→ WHAT YOU WILL DO: The records appear below. Repeat them exactly.

Items from a data source:
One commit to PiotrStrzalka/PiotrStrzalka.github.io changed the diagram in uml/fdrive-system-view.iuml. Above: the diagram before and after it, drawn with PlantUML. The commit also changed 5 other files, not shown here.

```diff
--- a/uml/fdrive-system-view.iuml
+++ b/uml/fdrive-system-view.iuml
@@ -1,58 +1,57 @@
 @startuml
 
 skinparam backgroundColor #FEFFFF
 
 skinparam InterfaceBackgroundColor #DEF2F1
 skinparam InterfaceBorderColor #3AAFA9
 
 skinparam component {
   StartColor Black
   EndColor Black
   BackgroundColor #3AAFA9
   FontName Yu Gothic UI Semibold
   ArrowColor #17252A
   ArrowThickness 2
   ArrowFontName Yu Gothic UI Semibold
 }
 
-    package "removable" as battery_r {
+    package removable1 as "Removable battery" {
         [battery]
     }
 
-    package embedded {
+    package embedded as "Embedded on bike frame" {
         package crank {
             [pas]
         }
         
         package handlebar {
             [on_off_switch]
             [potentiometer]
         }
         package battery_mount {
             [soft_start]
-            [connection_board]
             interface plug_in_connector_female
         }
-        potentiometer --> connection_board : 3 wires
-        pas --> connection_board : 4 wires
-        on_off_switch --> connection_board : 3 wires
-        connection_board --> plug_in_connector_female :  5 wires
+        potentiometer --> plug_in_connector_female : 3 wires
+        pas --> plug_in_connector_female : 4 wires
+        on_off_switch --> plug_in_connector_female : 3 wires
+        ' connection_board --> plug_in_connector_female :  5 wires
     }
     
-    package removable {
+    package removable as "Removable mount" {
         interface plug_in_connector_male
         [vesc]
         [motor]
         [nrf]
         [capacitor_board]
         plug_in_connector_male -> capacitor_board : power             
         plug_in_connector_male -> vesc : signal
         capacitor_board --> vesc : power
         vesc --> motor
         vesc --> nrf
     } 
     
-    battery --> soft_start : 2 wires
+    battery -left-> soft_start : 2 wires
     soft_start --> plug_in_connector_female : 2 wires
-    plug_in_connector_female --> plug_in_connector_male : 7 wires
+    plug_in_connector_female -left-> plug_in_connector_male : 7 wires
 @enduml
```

→ SOLVED PROBLEM:
One commit to PiotrStrzalka/PiotrStrzalka.github.io changed the diagram in uml/fdrive-system-view.iuml. Above: the diagram before and after it, drawn with PlantUML. The commit also changed 5 other files, not shown here.

```diff
--- a/uml/fdrive-system-view.iuml
+++ b/uml/fdrive-system-view.iuml
@@ -1,58 +1,57 @@
 @startuml
 
 skinparam backgroundColor #FEFFFF
 
 skinparam InterfaceBackgroundColor #DEF2F1
 skinparam InterfaceBorderColor #3AAFA9
 
 skinparam component {
   StartColor Black
   EndColor Black
   BackgroundColor #3AAFA9
   FontName Yu Gothic UI Semibold
   ArrowColor #17252A
   ArrowThickness 2
   ArrowFontName Yu Gothic UI Semibold
 }
 
-    package "removable" as battery_r {
+    package removable1 as "Removable battery" {
         [battery]
     }
 
-    package embedded {
+    package embedded as "Embedded on bike frame" {
         package crank {
             [pas]
         }
         
         package handlebar {
             [on_off_switch]
             [potentiometer]
         }
         package battery_mount {
             [soft_start]
-            [connection_board]
             interface plug_in_connector_female
         }
-        potentiometer --> connection_board : 3 wires
-        pas --> connection_board : 4 wires
-        on_off_switch --> connection_board : 3 wires
-        connection_board --> plug_in_connector_female :  5 wires
+        potentiometer --> plug_in_connector_female : 3 wires
+        pas --> plug_in_connector_female : 4 wires
+        on_off_switch --> plug_in_connector_female : 3 wires
+        ' connection_board --> plug_in_connector_female :  5 wires
     }
     
-    package removable {
+    package removable as "Removable mount" {
         interface plug_in_connector_male
         [vesc]
         [motor]
         [nrf]
         [capacitor_board]
         plug_in_connector_male -> capacitor_board : power             
         plug_in_connector_male -> vesc : signal
         capacitor_board --> vesc : power
         vesc --> motor
         vesc --> nrf
     } 
     
-    battery --> soft_start : 2 wires
+    battery -left-> soft_start : 2 wires
     soft_start --> plug_in_connector_female : 2 wires
-    plug_in_connector_female --> plug_in_connector_male : 7 wires
+    plug_in_connector_female -left-> plug_in_connector_male : 7 wires
 @enduml
```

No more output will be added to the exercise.